> _Your assignment_
Copy every line from the records that holds the word "function".

Extracted data entries
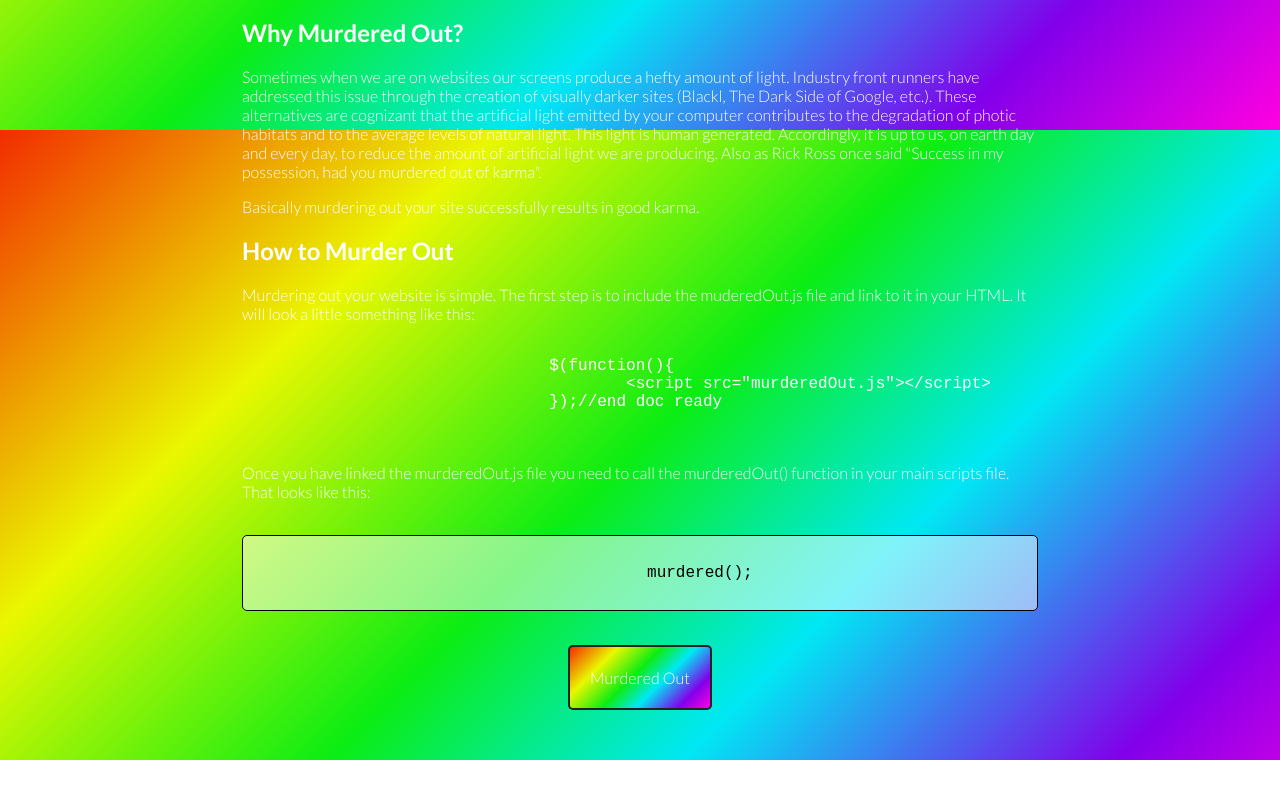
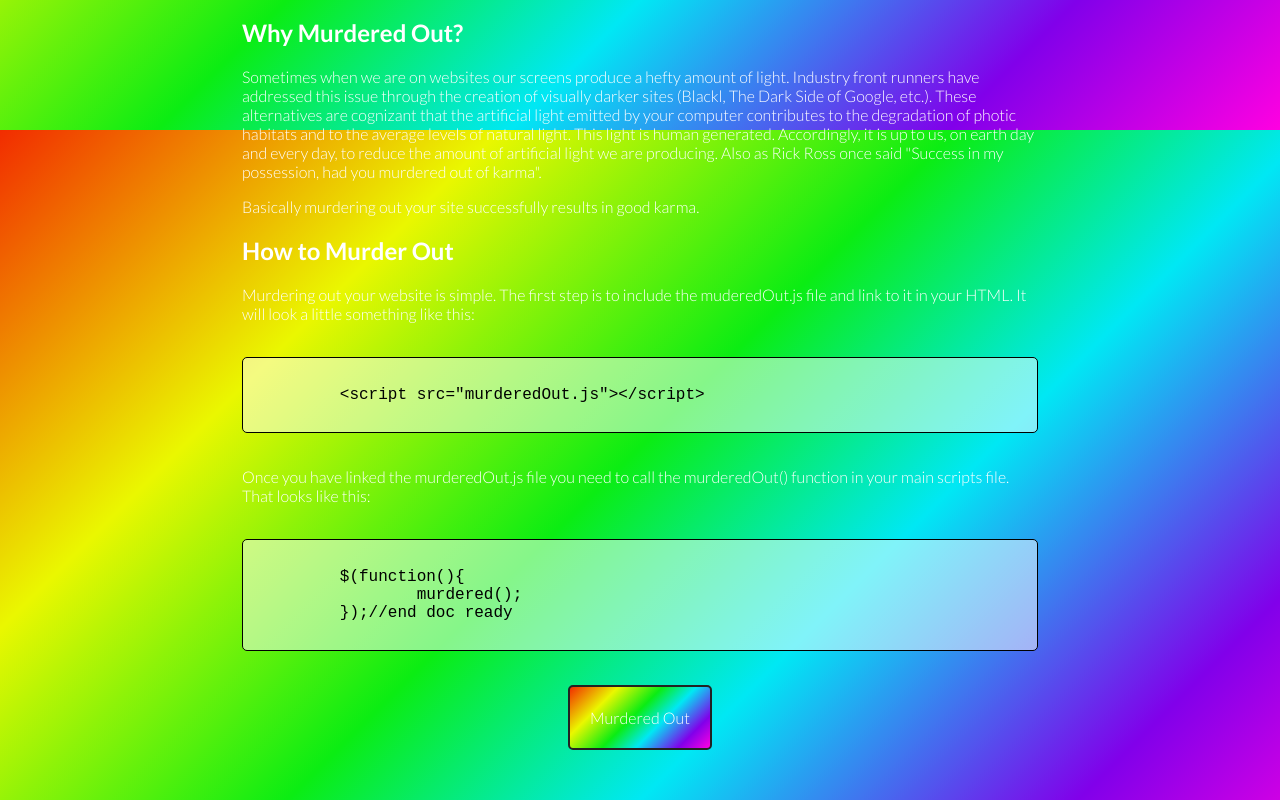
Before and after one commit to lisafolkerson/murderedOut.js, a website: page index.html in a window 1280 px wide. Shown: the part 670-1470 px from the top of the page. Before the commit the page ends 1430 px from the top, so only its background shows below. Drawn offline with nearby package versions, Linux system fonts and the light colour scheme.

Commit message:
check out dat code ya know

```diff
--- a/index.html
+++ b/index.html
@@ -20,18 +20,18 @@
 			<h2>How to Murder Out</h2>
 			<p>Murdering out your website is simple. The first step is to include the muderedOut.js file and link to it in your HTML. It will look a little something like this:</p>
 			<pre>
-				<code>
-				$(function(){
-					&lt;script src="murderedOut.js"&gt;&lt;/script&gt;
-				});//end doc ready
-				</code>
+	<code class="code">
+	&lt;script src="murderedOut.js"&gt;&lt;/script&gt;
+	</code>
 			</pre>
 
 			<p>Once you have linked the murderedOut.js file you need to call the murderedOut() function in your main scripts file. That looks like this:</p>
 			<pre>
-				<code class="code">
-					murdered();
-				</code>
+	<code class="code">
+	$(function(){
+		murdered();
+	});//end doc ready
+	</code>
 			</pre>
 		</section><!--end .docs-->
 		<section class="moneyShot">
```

---

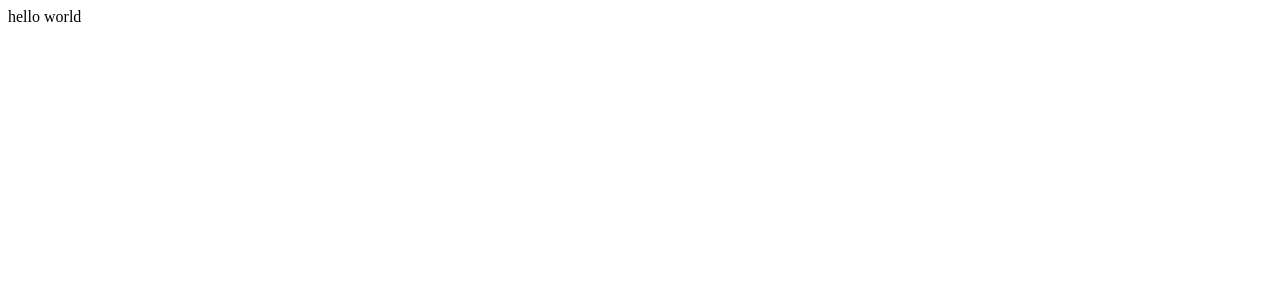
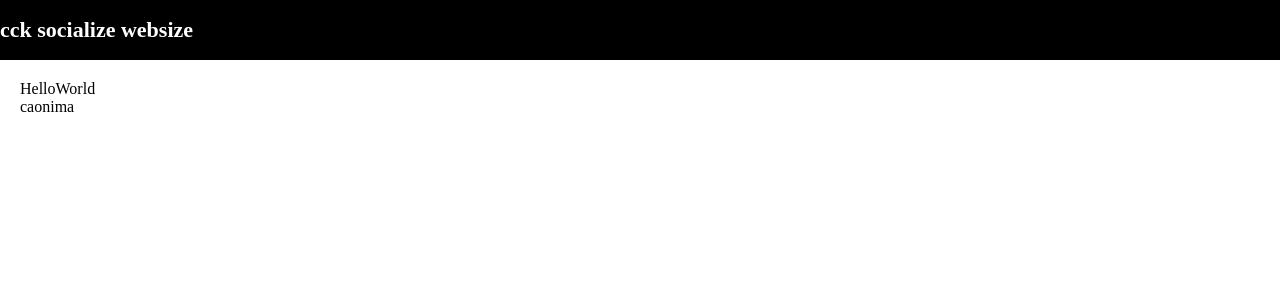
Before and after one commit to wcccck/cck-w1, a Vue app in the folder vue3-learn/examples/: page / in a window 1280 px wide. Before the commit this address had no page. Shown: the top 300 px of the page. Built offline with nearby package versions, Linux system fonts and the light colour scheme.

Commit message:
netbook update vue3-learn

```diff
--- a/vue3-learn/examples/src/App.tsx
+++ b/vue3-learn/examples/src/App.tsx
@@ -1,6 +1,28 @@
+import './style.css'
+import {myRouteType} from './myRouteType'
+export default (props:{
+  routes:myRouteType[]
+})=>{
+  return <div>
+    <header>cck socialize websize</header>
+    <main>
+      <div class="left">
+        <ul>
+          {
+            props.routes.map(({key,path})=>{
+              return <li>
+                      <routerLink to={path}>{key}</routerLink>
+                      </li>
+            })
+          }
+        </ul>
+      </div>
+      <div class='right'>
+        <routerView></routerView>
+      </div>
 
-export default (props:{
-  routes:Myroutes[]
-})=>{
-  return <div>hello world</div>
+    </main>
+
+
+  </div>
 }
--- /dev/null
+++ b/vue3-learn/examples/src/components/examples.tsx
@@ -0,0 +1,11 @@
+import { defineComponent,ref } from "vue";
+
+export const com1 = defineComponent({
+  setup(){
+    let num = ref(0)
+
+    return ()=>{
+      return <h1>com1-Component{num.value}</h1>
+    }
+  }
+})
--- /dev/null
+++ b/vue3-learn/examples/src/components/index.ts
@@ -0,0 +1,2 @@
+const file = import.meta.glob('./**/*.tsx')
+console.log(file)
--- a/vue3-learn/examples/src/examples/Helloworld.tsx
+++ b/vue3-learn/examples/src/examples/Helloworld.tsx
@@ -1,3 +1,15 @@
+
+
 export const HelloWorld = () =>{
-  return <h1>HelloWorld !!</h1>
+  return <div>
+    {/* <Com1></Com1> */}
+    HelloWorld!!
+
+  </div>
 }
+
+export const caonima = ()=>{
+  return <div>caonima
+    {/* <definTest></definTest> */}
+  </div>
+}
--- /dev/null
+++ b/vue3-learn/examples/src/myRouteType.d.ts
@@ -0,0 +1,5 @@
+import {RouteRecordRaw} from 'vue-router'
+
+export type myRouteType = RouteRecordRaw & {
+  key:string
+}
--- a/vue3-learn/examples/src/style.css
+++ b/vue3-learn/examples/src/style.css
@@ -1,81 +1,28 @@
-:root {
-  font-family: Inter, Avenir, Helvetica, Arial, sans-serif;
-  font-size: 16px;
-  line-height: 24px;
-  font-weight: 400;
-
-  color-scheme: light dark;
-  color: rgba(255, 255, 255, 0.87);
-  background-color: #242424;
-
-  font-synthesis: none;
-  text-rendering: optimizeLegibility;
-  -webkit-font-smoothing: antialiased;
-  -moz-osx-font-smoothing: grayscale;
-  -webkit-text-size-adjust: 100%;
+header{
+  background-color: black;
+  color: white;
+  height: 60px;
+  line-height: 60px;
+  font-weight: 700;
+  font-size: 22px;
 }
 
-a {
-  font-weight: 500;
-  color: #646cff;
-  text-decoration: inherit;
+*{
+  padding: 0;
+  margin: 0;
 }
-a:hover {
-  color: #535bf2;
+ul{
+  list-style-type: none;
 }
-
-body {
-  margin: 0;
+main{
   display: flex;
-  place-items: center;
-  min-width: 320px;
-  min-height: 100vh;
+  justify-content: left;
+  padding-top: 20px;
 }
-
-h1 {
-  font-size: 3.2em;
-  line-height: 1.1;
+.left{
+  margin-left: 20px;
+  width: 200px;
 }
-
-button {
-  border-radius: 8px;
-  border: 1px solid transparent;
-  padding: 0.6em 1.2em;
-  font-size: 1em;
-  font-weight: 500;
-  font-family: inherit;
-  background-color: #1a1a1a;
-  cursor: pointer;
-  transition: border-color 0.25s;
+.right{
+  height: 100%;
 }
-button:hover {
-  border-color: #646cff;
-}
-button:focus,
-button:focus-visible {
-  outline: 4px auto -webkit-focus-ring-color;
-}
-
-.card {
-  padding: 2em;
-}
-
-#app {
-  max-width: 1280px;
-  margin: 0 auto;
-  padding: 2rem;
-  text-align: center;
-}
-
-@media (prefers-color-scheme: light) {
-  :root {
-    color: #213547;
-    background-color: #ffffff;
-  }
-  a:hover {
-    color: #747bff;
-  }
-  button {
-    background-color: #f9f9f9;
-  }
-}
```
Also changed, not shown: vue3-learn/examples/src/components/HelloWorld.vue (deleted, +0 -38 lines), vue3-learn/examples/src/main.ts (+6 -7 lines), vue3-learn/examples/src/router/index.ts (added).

==

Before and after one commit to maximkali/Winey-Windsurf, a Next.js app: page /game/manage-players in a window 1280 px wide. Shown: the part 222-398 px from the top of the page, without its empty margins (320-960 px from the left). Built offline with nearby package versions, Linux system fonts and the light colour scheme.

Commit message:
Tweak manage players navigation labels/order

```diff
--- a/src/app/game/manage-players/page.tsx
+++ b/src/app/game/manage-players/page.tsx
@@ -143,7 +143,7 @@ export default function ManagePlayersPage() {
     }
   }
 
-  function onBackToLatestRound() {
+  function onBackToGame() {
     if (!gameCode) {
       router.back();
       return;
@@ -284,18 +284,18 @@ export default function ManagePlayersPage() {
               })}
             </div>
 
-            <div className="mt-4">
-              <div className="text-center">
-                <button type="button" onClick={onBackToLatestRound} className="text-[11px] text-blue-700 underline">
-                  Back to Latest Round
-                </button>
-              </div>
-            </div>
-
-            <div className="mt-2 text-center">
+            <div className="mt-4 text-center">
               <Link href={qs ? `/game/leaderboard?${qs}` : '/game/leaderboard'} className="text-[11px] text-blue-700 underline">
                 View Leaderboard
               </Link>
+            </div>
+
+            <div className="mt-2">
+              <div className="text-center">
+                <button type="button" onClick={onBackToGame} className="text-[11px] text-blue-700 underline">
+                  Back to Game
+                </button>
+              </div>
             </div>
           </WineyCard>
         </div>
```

> _Response for this exercise_
-				$(function(){
 			<p>Once you have linked the murderedOut.js file you need to call the murderedOut() function in your main scripts file. That looks like this:</p>
+	$(function(){
@@ -143,7 +143,7 @@ export default function ManagePlayersPage() {
-  function onBackToLatestRound() {
+  function onBackToGame() {
@@ -284,18 +284,18 @@ export default function ManagePlayersPage() {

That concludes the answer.